• **Task instructions**: Every record below is to be retyped exactly, with the pictures left out.

─── Recorded data

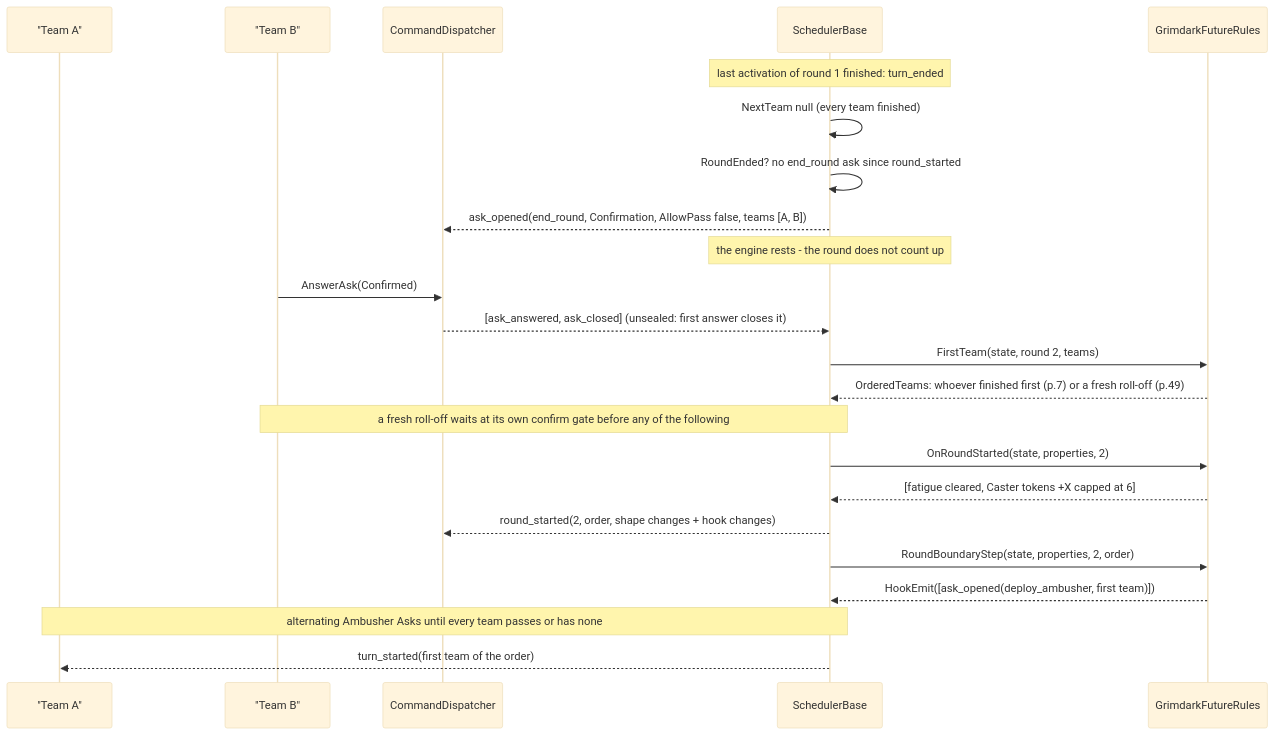
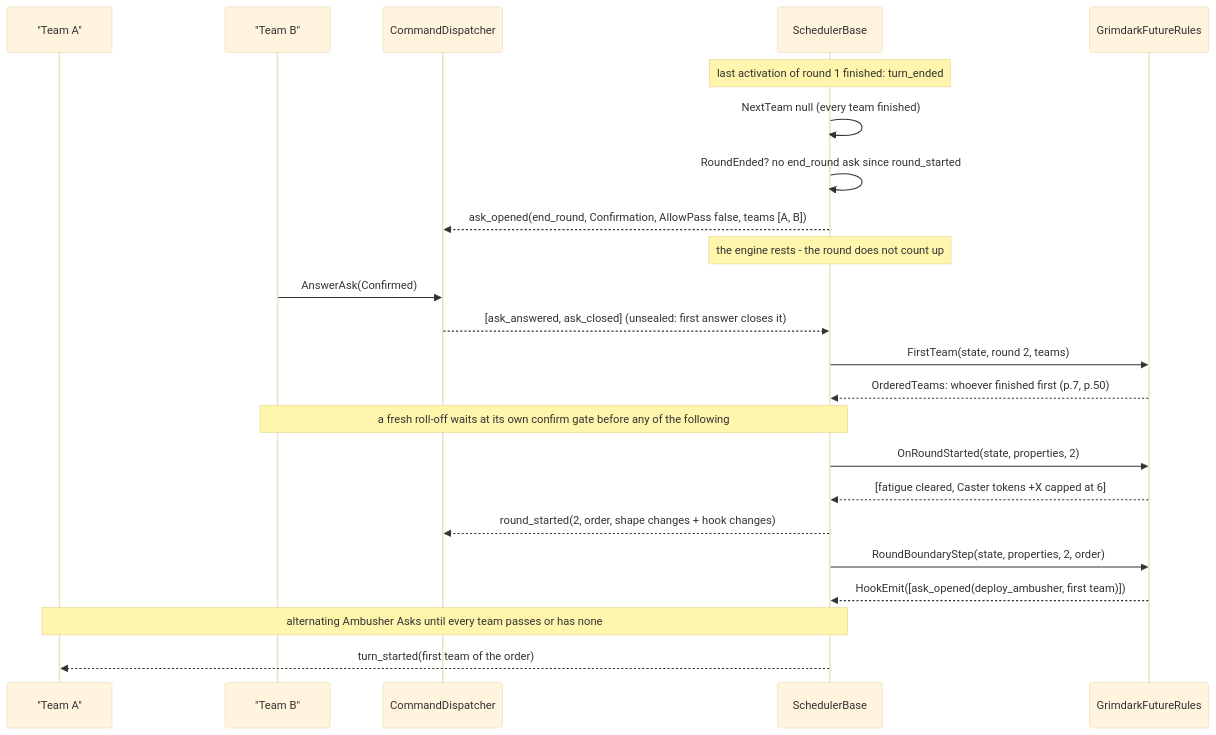
Before and after one commit to cstupi/tabletop: the ninth of 10 diagrams in docs/design/scheduler/design.md, drawn with Mermaid (base theme). The commit also changed other lines of this file and 30 other files, not shown here.

````diff
--- a/docs/design/scheduler/design.md
+++ b/docs/design/scheduler/design.md
@@ -970,26 +975,26 @@
 ```mermaid
 sequenceDiagram
     participant A as "Team A"
     participant B as "Team B"
     participant D as CommandDispatcher
     participant Sc as SchedulerBase
     participant R as GrimdarkFutureRules
 
     Note over Sc: last activation of round 1 finished: turn_ended
     Sc->>Sc: NextTeam null (every team finished)
     Sc->>Sc: RoundEnded? no end_round ask since round_started
     Sc-->>D: ask_opened(end_round, Confirmation, AllowPass false, teams [A, B])
     Note over Sc: the engine rests - the round does not count up
     B->>D: AnswerAsk(Confirmed)
     D-->>Sc: [ask_answered, ask_closed] (unsealed: first answer closes it)
     Sc->>R: FirstTeam(state, round 2, teams)
-    R-->>Sc: OrderedTeams: whoever finished first (p.7) or a fresh roll-off (p.49)
+    R-->>Sc: OrderedTeams: whoever finished first (p.7, p.50)
     Note over Sc,B: a fresh roll-off waits at its own confirm gate before any of the following
     Sc->>R: OnRoundStarted(state, properties, 2)
     R-->>Sc: [fatigue cleared, Caster tokens +X capped at 6]
     Sc-->>D: round_started(2, order, shape changes + hook changes)
     Sc->>R: RoundBoundaryStep(state, properties, 2, order)
     R-->>Sc: HookEmit([ask_opened(deploy_ambusher, first team)])
     Note over Sc,A: alternating Ambusher Asks until every team passes or has none
     Sc-->>A: turn_started(first team of the order)
 ```
````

──────

• **Answer**:
Before and after one commit to cstupi/tabletop: the ninth of 10 diagrams in docs/design/scheduler/design.md, drawn with Mermaid (base theme). The commit also changed other lines of this file and 30 other files, not shown here.

````diff
--- a/docs/design/scheduler/design.md
+++ b/docs/design/scheduler/design.md
@@ -970,26 +975,26 @@
 ```mermaid
 sequenceDiagram
     participant A as "Team A"
     participant B as "Team B"
     participant D as CommandDispatcher
     participant Sc as SchedulerBase
     participant R as GrimdarkFutureRules
 
     Note over Sc: last activation of round 1 finished: turn_ended
     Sc->>Sc: NextTeam null (every team finished)
     Sc->>Sc: RoundEnded? no end_round ask since round_started
     Sc-->>D: ask_opened(end_round, Confirmation, AllowPass false, teams [A, B])
     Note over Sc: the engine rests - the round does not count up
     B->>D: AnswerAsk(Confirmed)
     D-->>Sc: [ask_answered, ask_closed] (unsealed: first answer closes it)
     Sc->>R: FirstTeam(state, round 2, teams)
-    R-->>Sc: OrderedTeams: whoever finished first (p.7) or a fresh roll-off (p.49)
+    R-->>Sc: OrderedTeams: whoever finished first (p.7, p.50)
     Note over Sc,B: a fresh roll-off waits at its own confirm gate before any of the following
     Sc->>R: OnRoundStarted(state, properties, 2)
     R-->>Sc: [fatigue cleared, Caster tokens +X capped at 6]
     Sc-->>D: round_started(2, order, shape changes + hook changes)
     Sc->>R: RoundBoundaryStep(state, properties, 2, order)
     R-->>Sc: HookEmit([ask_opened(deploy_ambusher, first team)])
     Note over Sc,A: alternating Ambusher Asks until every team passes or has none
     Sc-->>A: turn_started(first team of the order)
 ```
````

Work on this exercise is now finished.